- **Task to complete**
Output every line below without omitting or altering anything.

(Revision tracking records)
╭──

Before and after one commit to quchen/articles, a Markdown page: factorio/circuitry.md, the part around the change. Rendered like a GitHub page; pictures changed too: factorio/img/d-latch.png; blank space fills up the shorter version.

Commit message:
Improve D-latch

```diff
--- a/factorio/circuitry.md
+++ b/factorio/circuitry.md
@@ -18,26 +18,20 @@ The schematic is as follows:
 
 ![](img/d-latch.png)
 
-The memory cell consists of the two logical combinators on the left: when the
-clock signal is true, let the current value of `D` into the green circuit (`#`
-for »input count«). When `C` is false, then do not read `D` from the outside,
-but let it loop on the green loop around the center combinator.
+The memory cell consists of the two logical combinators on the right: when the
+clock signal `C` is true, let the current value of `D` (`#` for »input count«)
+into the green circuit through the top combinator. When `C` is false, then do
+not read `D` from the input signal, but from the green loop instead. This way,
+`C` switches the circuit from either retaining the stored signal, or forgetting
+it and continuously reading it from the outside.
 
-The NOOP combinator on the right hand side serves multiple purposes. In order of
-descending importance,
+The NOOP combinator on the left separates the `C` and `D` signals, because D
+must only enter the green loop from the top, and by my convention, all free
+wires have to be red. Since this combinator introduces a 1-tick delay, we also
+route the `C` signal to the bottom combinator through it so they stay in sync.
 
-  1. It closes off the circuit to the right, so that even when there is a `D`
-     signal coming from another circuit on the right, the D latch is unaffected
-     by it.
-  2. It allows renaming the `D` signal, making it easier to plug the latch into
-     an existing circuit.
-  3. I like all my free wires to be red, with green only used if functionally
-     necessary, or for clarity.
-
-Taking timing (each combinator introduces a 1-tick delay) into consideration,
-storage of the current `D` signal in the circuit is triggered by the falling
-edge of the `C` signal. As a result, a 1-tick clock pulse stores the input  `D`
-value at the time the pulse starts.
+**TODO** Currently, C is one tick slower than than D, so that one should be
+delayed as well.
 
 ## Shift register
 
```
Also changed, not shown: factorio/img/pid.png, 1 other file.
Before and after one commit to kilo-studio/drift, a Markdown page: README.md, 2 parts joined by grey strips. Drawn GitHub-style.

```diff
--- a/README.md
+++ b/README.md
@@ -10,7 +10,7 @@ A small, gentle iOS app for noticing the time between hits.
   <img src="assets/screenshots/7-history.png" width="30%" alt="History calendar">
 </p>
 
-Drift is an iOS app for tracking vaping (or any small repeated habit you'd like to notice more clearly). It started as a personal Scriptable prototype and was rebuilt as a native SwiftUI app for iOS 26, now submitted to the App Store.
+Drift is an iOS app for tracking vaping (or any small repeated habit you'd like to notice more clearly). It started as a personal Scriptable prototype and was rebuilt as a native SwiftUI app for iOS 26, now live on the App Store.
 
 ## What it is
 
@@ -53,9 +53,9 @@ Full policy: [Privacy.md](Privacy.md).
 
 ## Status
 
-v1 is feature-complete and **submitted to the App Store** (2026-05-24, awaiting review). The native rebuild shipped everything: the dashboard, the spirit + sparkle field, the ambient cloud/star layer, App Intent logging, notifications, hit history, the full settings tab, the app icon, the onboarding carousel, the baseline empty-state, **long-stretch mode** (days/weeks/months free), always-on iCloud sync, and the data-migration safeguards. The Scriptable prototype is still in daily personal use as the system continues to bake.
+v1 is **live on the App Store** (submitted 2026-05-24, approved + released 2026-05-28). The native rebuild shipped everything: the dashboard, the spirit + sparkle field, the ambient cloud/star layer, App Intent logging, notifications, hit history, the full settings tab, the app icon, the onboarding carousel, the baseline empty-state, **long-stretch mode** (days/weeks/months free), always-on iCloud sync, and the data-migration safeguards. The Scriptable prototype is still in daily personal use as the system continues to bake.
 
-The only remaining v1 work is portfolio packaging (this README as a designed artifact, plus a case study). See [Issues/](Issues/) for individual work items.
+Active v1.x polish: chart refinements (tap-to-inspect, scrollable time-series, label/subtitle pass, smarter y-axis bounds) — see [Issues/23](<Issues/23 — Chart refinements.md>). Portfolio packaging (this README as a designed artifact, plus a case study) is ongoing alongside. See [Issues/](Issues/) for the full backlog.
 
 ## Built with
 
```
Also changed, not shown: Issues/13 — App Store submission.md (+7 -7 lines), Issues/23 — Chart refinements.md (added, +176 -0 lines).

╰──

- **Result for this exercise**
Before and after one commit to quchen/articles, a Markdown page: factorio/circuitry.md, the part around the change. Rendered like a GitHub page; pictures changed too: factorio/img/d-latch.png; blank space fills up the shorter version.

Commit message:
Improve D-latch

```diff
--- a/factorio/circuitry.md
+++ b/factorio/circuitry.md
@@ -18,26 +18,20 @@ The schematic is as follows:
 
 ![](img/d-latch.png)
 
-The memory cell consists of the two logical combinators on the left: when the
-clock signal is true, let the current value of `D` into the green circuit (`#`
-for »input count«). When `C` is false, then do not read `D` from the outside,
-but let it loop on the green loop around the center combinator.
+The memory cell consists of the two logical combinators on the right: when the
+clock signal `C` is true, let the current value of `D` (`#` for »input count«)
+into the green circuit through the top combinator. When `C` is false, then do
+not read `D` from the input signal, but from the green loop instead. This way,
+`C` switches the circuit from either retaining the stored signal, or forgetting
+it and continuously reading it from the outside.
 
-The NOOP combinator on the right hand side serves multiple purposes. In order of
-descending importance,
+The NOOP combinator on the left separates the `C` and `D` signals, because D
+must only enter the green loop from the top, and by my convention, all free
+wires have to be red. Since this combinator introduces a 1-tick delay, we also
+route the `C` signal to the bottom combinator through it so they stay in sync.
 
-  1. It closes off the circuit to the right, so that even when there is a `D`
-     signal coming from another circuit on the right, the D latch is unaffected
-     by it.
-  2. It allows renaming the `D` signal, making it easier to plug the latch into
-     an existing circuit.
-  3. I like all my free wires to be red, with green only used if functionally
-     necessary, or for clarity.
-
-Taking timing (each combinator introduces a 1-tick delay) into consideration,
-storage of the current `D` signal in the circuit is triggered by the falling
-edge of the `C` signal. As a result, a 1-tick clock pulse stores the input  `D`
-value at the time the pulse starts.
+**TODO** Currently, C is one tick slower than than D, so that one should be
+delayed as well.
 
 ## Shift register
 
```
Also changed, not shown: factorio/img/pid.png, 1 other file.
Before and after one commit to kilo-studio/drift, a Markdown page: README.md, 2 parts joined by grey strips. Drawn GitHub-style.

```diff
--- a/README.md
+++ b/README.md
@@ -10,7 +10,7 @@ A small, gentle iOS app for noticing the time between hits.
   <img src="assets/screenshots/7-history.png" width="30%" alt="History calendar">
 </p>
 
-Drift is an iOS app for tracking vaping (or any small repeated habit you'd like to notice more clearly). It started as a personal Scriptable prototype and was rebuilt as a native SwiftUI app for iOS 26, now submitted to the App Store.
+Drift is an iOS app for tracking vaping (or any small repeated habit you'd like to notice more clearly). It started as a personal Scriptable prototype and was rebuilt as a native SwiftUI app for iOS 26, now live on the App Store.
 
 ## What it is
 
@@ -53,9 +53,9 @@ Full policy: [Privacy.md](Privacy.md).
 
 ## Status
 
-v1 is feature-complete and **submitted to the App Store** (2026-05-24, awaiting review). The native rebuild shipped everything: the dashboard, the spirit + sparkle field, the ambient cloud/star layer, App Intent logging, notifications, hit history, the full settings tab, the app icon, the onboarding carousel, the baseline empty-state, **long-stretch mode** (days/weeks/months free), always-on iCloud sync, and the data-migration safeguards. The Scriptable prototype is still in daily personal use as the system continues to bake.
+v1 is **live on the App Store** (submitted 2026-05-24, approved + released 2026-05-28). The native rebuild shipped everything: the dashboard, the spirit + sparkle field, the ambient cloud/star layer, App Intent logging, notifications, hit history, the full settings tab, the app icon, the onboarding carousel, the baseline empty-state, **long-stretch mode** (days/weeks/months free), always-on iCloud sync, and the data-migration safeguards. The Scriptable prototype is still in daily personal use as the system continues to bake.
 
-The only remaining v1 work is portfolio packaging (this README as a designed artifact, plus a case study). See [Issues/](Issues/) for individual work items.
+Active v1.x polish: chart refinements (tap-to-inspect, scrollable time-series, label/subtitle pass, smarter y-axis bounds) — see [Issues/23](<Issues/23 — Chart refinements.md>). Portfolio packaging (this README as a designed artifact, plus a case study) is ongoing alongside. See [Issues/](Issues/) for the full backlog.
 
 ## Built with
 
```
Also changed, not shown: Issues/13 — App Store submission.md (+7 -7 lines), Issues/23 — Chart refinements.md (added, +176 -0 lines).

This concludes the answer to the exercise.